(Information given begins)

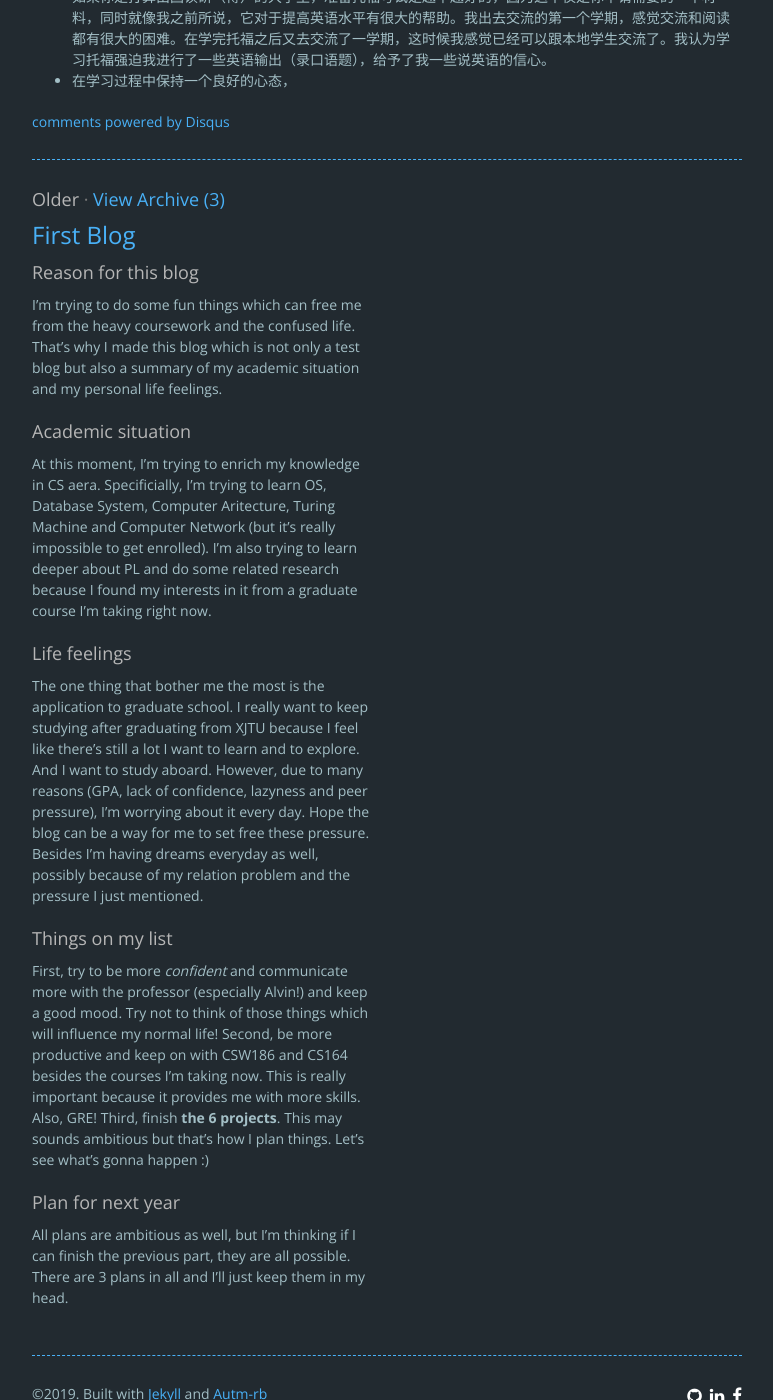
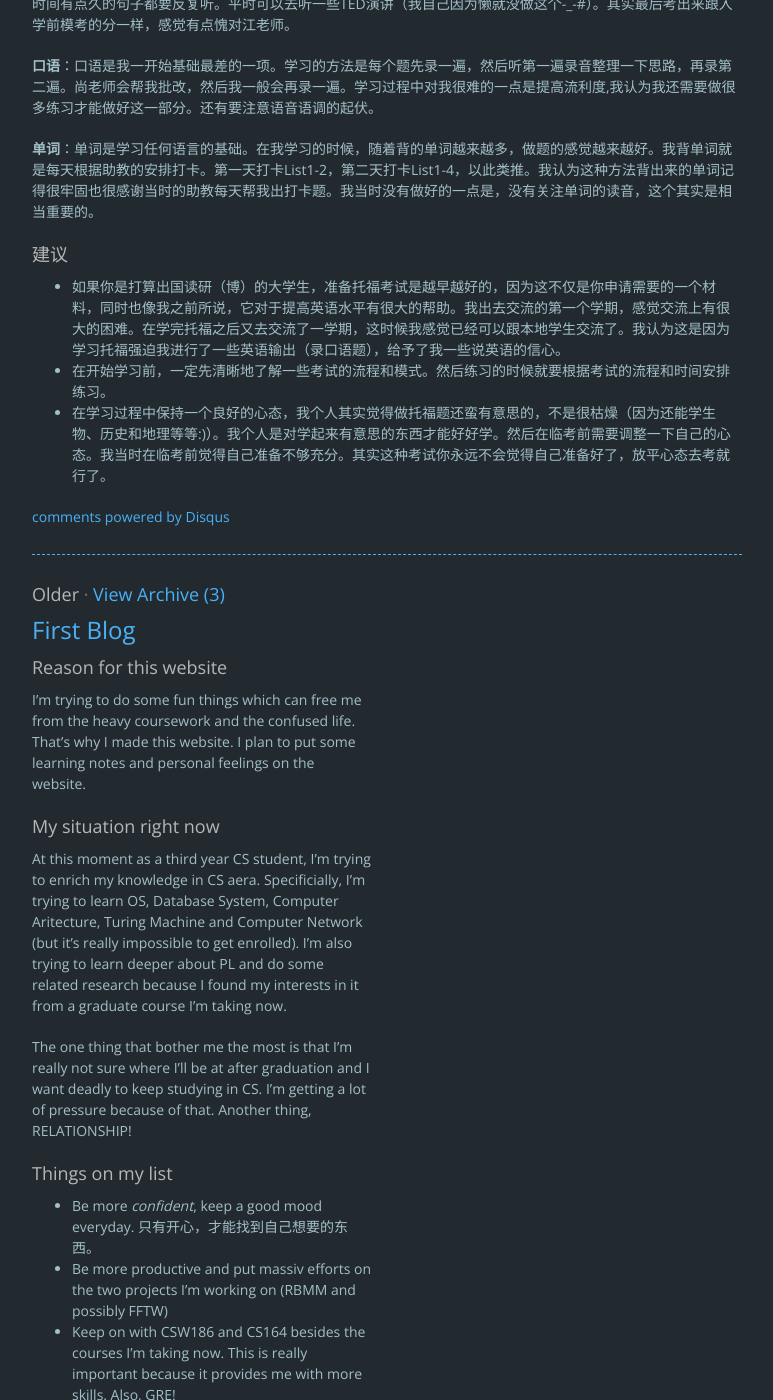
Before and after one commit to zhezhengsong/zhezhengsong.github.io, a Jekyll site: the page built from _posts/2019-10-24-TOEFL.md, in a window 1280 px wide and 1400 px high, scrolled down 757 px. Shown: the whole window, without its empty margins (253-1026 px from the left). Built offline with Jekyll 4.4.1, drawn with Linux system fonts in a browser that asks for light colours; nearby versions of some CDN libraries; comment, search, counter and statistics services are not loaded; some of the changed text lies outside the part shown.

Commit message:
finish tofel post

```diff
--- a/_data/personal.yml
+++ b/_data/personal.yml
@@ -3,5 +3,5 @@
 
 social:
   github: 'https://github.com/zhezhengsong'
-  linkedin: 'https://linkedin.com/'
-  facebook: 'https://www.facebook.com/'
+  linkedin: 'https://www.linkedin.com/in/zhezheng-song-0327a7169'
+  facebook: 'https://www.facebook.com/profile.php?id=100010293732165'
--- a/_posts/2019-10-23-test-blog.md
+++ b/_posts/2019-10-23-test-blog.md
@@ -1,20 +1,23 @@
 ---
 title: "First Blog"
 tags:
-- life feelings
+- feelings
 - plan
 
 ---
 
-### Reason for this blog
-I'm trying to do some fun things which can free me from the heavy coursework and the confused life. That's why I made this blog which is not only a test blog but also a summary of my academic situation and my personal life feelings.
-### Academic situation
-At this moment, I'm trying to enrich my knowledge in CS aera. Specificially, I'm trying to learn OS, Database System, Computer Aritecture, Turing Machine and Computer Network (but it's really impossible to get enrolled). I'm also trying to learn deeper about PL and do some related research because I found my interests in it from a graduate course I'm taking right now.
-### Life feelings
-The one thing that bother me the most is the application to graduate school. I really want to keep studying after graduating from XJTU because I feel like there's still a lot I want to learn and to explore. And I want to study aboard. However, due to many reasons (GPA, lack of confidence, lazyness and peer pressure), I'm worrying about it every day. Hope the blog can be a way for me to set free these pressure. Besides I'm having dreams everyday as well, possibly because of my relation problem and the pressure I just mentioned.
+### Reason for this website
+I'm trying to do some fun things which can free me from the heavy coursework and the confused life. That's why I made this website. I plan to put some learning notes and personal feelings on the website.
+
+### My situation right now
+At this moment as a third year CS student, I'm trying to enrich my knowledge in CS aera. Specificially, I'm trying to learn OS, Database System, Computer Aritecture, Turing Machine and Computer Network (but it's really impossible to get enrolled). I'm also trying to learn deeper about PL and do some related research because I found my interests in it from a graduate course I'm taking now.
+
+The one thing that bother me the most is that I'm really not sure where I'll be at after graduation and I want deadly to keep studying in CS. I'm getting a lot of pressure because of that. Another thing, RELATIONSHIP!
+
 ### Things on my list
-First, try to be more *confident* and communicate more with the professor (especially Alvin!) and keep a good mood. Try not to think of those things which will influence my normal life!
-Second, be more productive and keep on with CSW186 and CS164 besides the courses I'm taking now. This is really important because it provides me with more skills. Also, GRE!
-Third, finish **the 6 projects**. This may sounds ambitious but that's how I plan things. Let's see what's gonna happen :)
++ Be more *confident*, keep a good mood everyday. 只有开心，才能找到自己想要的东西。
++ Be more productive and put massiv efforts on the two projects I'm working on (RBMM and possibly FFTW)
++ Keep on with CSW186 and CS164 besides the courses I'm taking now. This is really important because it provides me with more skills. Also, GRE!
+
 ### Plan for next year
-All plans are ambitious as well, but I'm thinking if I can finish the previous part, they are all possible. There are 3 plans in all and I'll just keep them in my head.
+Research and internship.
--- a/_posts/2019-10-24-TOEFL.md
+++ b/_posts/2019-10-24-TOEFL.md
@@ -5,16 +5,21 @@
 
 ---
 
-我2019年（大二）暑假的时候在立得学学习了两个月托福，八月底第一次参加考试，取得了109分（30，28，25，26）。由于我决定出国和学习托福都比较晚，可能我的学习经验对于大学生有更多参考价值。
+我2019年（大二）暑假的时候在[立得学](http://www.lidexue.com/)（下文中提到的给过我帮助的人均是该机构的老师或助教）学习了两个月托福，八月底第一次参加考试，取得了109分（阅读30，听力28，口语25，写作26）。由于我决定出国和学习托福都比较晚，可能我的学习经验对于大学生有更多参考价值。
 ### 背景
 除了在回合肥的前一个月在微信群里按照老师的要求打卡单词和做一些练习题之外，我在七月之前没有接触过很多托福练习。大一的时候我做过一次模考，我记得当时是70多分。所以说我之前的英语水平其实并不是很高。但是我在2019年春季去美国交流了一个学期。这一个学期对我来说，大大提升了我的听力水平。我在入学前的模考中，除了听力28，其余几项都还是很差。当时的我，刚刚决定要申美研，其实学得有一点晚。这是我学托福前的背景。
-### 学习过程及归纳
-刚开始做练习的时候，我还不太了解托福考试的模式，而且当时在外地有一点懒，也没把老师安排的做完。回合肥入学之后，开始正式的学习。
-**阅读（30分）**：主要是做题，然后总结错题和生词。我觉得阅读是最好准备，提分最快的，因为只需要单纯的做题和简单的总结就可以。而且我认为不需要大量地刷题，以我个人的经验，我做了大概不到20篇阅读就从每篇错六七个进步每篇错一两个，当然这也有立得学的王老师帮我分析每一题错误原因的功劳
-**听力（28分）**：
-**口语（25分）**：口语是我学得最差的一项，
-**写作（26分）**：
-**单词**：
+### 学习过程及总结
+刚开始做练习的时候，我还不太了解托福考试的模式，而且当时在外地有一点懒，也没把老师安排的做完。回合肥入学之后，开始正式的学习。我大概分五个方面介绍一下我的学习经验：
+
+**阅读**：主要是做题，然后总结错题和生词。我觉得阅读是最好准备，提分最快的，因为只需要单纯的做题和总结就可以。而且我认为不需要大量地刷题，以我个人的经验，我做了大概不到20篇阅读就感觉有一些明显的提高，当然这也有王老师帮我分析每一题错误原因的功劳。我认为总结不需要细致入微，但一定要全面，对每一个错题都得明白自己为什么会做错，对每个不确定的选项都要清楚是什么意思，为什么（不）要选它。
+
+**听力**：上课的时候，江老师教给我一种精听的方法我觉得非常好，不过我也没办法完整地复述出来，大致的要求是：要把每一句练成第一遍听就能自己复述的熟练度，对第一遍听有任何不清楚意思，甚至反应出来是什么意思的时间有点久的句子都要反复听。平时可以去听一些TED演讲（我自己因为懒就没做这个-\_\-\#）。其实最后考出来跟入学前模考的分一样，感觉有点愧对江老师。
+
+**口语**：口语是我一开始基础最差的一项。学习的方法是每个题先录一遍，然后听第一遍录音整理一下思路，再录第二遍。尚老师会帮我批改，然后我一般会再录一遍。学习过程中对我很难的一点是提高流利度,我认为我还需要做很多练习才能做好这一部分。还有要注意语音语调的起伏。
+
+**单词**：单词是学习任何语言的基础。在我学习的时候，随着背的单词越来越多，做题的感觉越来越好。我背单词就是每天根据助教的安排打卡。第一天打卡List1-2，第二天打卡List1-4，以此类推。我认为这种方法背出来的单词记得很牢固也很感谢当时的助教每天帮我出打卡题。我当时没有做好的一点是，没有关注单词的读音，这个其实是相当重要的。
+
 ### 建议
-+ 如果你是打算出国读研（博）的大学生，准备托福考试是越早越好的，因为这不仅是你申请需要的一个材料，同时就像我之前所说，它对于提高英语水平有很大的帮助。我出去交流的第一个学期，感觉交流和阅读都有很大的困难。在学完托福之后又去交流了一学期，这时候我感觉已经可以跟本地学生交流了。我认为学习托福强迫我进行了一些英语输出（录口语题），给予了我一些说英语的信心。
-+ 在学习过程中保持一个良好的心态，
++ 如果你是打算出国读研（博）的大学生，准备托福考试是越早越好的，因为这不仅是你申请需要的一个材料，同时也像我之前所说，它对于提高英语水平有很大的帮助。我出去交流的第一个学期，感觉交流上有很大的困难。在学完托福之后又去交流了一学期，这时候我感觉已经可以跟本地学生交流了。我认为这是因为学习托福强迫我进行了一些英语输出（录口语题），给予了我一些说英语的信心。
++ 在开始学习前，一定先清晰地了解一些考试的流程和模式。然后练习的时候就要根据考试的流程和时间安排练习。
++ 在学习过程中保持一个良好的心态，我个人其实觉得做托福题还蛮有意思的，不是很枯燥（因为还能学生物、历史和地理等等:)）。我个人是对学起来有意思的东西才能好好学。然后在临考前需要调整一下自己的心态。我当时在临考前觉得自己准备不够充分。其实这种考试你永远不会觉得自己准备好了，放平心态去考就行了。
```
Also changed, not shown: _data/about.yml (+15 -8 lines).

(Information given ends)

Work instruction
All lines in the data that contain the word "finish" should be copied.

Output
finish tofel post
-Third, finish **the 6 projects**. This may sounds ambitious but that's how I plan things. Let's see what's gonna happen :)
-All plans are ambitious as well, but I'm thinking if I can finish the previous part, they are all possible. There are 3 plans in all and I'll just keep them in my head.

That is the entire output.